**RECORDS TO PROCESS**

-*-

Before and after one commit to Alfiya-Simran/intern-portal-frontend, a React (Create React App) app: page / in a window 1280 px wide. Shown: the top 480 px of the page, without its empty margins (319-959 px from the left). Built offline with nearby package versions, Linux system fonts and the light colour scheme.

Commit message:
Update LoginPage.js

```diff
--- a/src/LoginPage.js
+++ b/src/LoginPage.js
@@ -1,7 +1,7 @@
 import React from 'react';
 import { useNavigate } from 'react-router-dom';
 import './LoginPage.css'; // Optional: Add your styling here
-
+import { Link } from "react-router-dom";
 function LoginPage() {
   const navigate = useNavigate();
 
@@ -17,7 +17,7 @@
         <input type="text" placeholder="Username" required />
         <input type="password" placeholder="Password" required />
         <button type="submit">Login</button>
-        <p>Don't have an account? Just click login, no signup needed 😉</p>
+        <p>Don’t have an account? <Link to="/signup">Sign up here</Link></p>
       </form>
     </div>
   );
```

-*-

**EXERCISE AIM**
In full and without error, give the listing again.

**SOLUTION FOR THIS TASK**
Before and after one commit to Alfiya-Simran/intern-portal-frontend, a React (Create React App) app: page / in a window 1280 px wide. Shown: the top 480 px of the page, without its empty margins (319-959 px from the left). Built offline with nearby package versions, Linux system fonts and the light colour scheme.

Commit message:
Update LoginPage.js

```diff
--- a/src/LoginPage.js
+++ b/src/LoginPage.js
@@ -1,7 +1,7 @@
 import React from 'react';
 import { useNavigate } from 'react-router-dom';
 import './LoginPage.css'; // Optional: Add your styling here
-
+import { Link } from "react-router-dom";
 function LoginPage() {
   const navigate = useNavigate();
 
@@ -17,7 +17,7 @@
         <input type="text" placeholder="Username" required />
         <input type="password" placeholder="Password" required />
         <button type="submit">Login</button>
-        <p>Don't have an account? Just click login, no signup needed 😉</p>
+        <p>Don’t have an account? <Link to="/signup">Sign up here</Link></p>
       </form>
     </div>
   );
```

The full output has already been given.